What is it?
BMW’s first-ever front-driver, the 2-series Active Tourer has arrived onto British roads, signalling our first opportunity to sample the new premium hatchback in three-cylinder petrol and right-hand drive form.
The 218i represents the bottom rung of the Active Tourer model ladder for now, with prices on entry-trim SE-spec cars starting from just a smidge over £22k. And in most important ways, it’s a much smarter buy than the diesel-fuelled 218d that company drivers might instinctively gravitate towards.
What's it like?
Emitting just 115g/km of CO2, the 218i attracts company car tax at a lower rate than the 218d anyway – but even if it didn’t, it’d be worth paying a premium for the petrol version’s balance of performance flexibility, refinement and economy.
Earlier tests in the 218d picked it up for disappointing mechanical refinement in particular, but the 218i is quiet at idle and at cruising crankspeeds, sending the gentlest of three-cylinder shimmies into the cabin and through the gearlever under load.
Low-end torque is balanced against higher-range power in a perfectly linear compromise, with the engine producing enough acceleration between 3000- and 5000rpm to feel quietly athletic.
The petrol version doesn’t suffer the same notchiness of shift quality of the standard six-speed manual gearbox that we found in the diesel, either. This is still a BMW, mind - and BMWs tend to have springy, mechanical levers by preference.
Real-world economy should be expected to be around 45mpg, with the diesel capable of just over 50-to-the-gallon in identical circumstances.
Ride and handling is certainly good enough that Munich needn’t worry about denting its dynamic reputation with its first foray into what it would once have dismissed as ‘non-standard’ drive – but it’s not without flaws.
Even with ‘Comfort’ mode selected on the Drive Performance Control and electronic damper control optioned, our test car rode quietly but firmly, and jostled cabin occupants over poorer surfaces.

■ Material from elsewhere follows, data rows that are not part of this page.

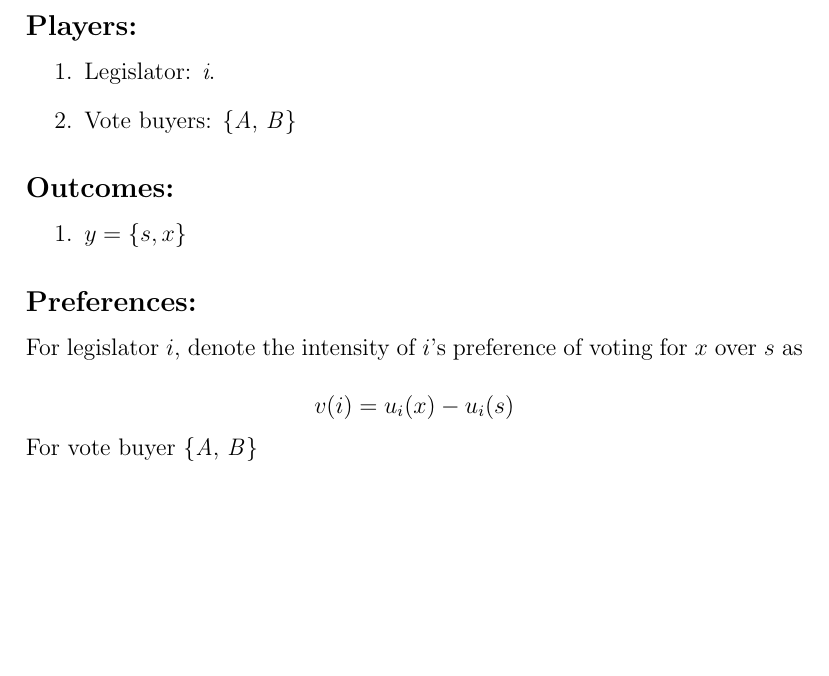
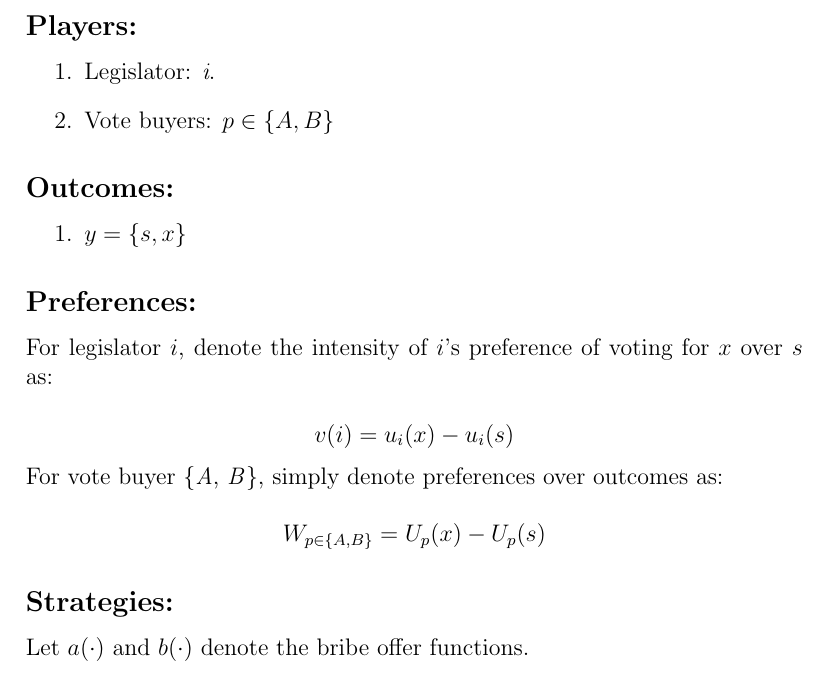
Before and after one commit to galileukim/patronage-education, a LaTeX document (theory/notes_groseclose_et_snyder.tex): part of the page, cut so that both start at the same text, the shorter picture padded with empty space. Compiled offline with pdfLaTeX.

Commit message:
conclude writin gnotes on groseclose and snyder

```diff
--- a/theory/notes_groseclose_et_snyder.tex
+++ b/theory/notes_groseclose_et_snyder.tex
@@ -12,7 +12,7 @@ Objective is to redact notes on Groseclose and Snyder (1991) and provide compara
 \subsection*{Players:}
 \begin{enumerate}
     \item Legislator: \textit{i}.
-    \item Vote buyers: \{\textit{A}, \textit{B}\}
+    \item Vote buyers: $p \in \{A, B\}$
 \end{enumerate}
 
 \subsection*{Outcomes:}
@@ -21,10 +21,15 @@ Objective is to redact notes on Groseclose and Snyder (1991) and provide compara
 \end{enumerate}
 
 \subsection*{Preferences:}
-For legislator $i$, denote the intensity of $i$'s preference of voting for $x$ over $s$ as
+For legislator $i$, denote the intensity of $i$'s preference of voting for $x$ over $s$ as:
 
 $$v(i) = u_i(x) - u_i(s)$$
 
-For vote buyer \{\textit{A}, \textit{B}\}
+For vote buyer \{\textit{A}, \textit{B}\}, simply denote preferences over outcomes as:
+
+$$W_{p \in \{A, B\}} = U_p(x) - U_p(s)$$
+
+\subsection*{Strategies:}
+Let $a(\cdot)$ and $b(\cdot)$ denote the bribe offer functions.
 
 \end{document}
```
Also changed, not shown: theory/notes_groseclose_et_snyder.pdf, 4 other files.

You wouldn’t call the result luxurious - though it’s preferable to the more crashy, abrupt ride of a Mercedes B-class.